Besides keeping his eye on the most wide-open field of challengers ever seen, Hamilton will have to fend off Fernando Alonso's improved Ferrari and two-time defending world champion Sebastian Vettel, going for his third consecutive win at Valencia.
Hamilton leads Alonso overall by two points, and Red Bull's Vettel by three.
"The intensity of this year's championship means there's so little breathing space. We may have won in Canada, but there's an enormous amount of pressure to keep racking up good results at every grand prix," said Hamilton, who has finished runner-up three times in the four years the race has been held in the Mediterranean coastal city.
Even though this season is proving to be the most competitive in the series' history, Hamilton enters the event at the sinewy America's Cup harbour course in top form.
The English driver finally broke through with a commanding win two weeks ago at the Canadian GP when his McLaren team outfoxed Ferrari and Red Bull with a well-timed pit stop to give Hamilton the fresh set of tyres he needed to overtake Vettel and Alonso and claim his first win of 2012.
Hamilton believes the season will be tightly contested to the end.

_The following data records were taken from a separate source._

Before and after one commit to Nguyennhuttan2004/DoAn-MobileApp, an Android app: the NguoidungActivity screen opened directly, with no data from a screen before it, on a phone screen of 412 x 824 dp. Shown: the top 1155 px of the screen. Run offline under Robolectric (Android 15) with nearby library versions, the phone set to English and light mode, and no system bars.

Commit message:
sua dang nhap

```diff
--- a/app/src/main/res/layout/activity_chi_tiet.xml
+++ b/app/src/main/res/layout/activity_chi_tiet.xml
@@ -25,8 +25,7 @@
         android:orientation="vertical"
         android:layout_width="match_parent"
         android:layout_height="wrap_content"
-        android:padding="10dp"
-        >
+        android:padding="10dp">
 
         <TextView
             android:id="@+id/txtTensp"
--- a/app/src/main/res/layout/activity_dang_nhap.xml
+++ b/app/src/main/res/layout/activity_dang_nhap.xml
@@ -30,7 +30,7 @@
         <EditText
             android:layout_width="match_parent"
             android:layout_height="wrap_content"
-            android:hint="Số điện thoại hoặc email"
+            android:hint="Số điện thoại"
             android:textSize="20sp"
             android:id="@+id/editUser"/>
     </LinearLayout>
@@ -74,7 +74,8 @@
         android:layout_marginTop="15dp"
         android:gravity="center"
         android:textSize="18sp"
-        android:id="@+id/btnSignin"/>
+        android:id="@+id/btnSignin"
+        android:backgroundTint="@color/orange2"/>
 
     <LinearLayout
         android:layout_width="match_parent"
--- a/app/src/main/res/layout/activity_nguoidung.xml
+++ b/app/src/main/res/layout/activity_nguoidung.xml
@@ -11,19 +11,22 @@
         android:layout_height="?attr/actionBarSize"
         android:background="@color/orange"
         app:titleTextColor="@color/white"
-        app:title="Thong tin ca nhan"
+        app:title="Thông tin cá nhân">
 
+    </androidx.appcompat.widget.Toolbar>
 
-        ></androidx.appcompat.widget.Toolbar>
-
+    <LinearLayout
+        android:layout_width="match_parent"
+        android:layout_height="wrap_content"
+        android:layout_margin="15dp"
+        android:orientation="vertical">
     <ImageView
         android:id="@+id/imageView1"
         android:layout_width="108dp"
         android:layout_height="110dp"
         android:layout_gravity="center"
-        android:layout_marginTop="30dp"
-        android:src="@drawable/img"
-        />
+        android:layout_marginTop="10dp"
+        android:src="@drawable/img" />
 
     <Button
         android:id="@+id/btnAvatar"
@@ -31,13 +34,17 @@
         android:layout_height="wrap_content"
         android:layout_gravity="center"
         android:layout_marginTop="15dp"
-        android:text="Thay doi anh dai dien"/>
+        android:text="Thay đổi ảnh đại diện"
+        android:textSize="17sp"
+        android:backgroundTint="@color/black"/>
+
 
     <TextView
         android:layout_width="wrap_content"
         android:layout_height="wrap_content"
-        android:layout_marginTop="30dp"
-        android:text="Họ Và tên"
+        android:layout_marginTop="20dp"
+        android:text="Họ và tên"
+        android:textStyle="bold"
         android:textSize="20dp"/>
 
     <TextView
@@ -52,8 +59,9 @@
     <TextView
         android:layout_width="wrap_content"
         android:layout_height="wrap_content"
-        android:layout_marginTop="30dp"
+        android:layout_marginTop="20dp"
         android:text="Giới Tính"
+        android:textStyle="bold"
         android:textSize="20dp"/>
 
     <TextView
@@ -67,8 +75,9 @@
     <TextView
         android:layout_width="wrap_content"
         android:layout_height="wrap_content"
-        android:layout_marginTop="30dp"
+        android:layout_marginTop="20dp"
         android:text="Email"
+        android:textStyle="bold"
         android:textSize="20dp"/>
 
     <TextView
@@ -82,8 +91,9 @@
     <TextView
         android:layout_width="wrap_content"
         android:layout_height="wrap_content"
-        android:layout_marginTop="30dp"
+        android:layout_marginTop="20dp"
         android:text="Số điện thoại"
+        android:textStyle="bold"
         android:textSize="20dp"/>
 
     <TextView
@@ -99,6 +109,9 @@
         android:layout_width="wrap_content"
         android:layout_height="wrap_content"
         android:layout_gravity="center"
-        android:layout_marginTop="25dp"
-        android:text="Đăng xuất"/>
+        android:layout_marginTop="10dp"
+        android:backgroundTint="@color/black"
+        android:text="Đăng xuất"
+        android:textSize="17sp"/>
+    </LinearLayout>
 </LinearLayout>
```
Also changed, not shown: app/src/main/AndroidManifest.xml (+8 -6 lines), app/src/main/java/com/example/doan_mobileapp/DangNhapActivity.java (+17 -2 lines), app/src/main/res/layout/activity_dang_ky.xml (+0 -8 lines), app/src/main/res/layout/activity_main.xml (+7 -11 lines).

"I think that consistency, rather than individual strong results, will be the key to winning this world championship, so we need to back it up in Valencia with another strong result," he said.

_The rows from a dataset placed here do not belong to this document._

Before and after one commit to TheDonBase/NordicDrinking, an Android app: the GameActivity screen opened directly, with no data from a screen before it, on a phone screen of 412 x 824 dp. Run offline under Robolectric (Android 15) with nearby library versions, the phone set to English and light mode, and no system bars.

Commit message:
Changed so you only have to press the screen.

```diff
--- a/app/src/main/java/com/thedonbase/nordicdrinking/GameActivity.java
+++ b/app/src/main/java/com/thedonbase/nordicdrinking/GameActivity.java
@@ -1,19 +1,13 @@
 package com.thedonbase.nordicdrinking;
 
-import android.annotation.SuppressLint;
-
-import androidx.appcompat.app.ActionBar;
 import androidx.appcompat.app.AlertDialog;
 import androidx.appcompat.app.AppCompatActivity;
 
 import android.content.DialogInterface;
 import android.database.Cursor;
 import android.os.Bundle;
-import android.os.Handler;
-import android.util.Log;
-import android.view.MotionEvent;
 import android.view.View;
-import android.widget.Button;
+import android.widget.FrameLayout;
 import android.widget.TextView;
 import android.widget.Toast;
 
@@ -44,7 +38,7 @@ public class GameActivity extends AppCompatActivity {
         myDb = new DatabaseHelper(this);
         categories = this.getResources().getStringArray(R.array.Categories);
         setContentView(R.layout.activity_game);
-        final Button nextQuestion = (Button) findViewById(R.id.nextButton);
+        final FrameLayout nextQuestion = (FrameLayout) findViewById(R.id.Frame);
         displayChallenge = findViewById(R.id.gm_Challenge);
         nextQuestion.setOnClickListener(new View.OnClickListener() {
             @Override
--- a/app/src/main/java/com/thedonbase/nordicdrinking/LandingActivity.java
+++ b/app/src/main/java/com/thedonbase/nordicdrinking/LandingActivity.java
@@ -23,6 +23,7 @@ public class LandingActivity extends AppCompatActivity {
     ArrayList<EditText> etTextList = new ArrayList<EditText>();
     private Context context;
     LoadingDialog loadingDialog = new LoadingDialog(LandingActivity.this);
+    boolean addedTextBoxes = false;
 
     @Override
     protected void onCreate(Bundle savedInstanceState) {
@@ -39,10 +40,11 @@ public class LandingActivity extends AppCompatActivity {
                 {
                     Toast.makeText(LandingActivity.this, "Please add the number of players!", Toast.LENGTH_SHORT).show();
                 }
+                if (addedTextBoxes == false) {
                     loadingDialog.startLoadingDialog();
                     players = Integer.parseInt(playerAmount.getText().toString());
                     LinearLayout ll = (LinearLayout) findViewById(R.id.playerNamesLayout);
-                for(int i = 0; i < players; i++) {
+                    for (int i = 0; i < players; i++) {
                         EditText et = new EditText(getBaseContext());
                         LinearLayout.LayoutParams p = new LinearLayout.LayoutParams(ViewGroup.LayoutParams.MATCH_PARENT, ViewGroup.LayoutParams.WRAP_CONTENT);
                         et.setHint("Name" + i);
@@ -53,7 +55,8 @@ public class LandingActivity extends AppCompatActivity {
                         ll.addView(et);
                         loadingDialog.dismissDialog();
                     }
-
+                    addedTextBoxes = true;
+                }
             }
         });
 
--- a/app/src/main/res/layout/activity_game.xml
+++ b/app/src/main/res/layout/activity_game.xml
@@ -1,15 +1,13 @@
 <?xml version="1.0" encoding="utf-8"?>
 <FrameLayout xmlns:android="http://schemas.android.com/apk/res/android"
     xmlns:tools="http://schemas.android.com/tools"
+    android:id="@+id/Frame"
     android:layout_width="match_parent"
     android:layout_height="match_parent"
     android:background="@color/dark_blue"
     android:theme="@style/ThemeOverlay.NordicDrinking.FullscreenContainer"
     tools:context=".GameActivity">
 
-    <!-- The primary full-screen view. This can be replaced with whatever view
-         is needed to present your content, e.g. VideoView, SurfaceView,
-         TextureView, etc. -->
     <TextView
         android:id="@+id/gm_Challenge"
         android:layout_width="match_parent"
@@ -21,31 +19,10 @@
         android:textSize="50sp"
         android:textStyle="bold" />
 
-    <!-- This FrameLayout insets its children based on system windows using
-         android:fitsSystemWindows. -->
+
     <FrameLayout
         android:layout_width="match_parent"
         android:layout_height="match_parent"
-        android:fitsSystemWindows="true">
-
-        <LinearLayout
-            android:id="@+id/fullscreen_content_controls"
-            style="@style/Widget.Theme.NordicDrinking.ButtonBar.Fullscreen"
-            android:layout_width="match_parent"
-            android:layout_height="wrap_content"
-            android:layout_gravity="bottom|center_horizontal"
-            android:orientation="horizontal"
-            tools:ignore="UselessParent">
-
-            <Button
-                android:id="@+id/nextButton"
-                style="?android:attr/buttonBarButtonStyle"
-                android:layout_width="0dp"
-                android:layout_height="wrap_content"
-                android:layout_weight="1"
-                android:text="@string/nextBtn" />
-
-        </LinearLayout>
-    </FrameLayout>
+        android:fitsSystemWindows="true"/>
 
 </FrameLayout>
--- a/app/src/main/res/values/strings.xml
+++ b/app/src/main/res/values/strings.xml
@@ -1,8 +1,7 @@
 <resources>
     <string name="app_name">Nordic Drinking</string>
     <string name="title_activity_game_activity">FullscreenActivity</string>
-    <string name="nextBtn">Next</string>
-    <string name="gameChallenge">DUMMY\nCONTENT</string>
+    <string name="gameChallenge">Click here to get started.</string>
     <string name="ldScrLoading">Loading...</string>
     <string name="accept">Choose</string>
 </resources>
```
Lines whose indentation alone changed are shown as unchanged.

Pirelli's tricky tyres have kept teams guessing for the best setup and pit-stop strategy and the outcome in doubt through the first seven races of the year.
The Valencia street circuit is notoriously tough for passing, so a strong qualifying run on Saturday and smooth teamwork in the pits should play a critical role to determine who celebrates on the podium come Sunday.
Last year, Vettel beat the second-place Alonso by more than 10 seconds after speeding away from pole. The German also recorded the fastest lap on the 5.4-kilometre (3.4-mile) course that features 25 turns.
Vettel said the circuit was both one of the fastest and most demanding.
"In Valencia, we drive an average of more than 200 kph, which means it's one of the fastest street circuits in Formula One," said Vettel.
Alonso, who has never won in front of the home Spanish crowd at Valencia, left the Canadian GP ruing the risky decision to try and maintain his lead on worn tyres late in the race, only to see his pace falter and end up finishing fifth. But, after a slow start to the season, Ferrari have revamped their car and given the two-time world champion a vehicle they believe capable of winning on any track. AP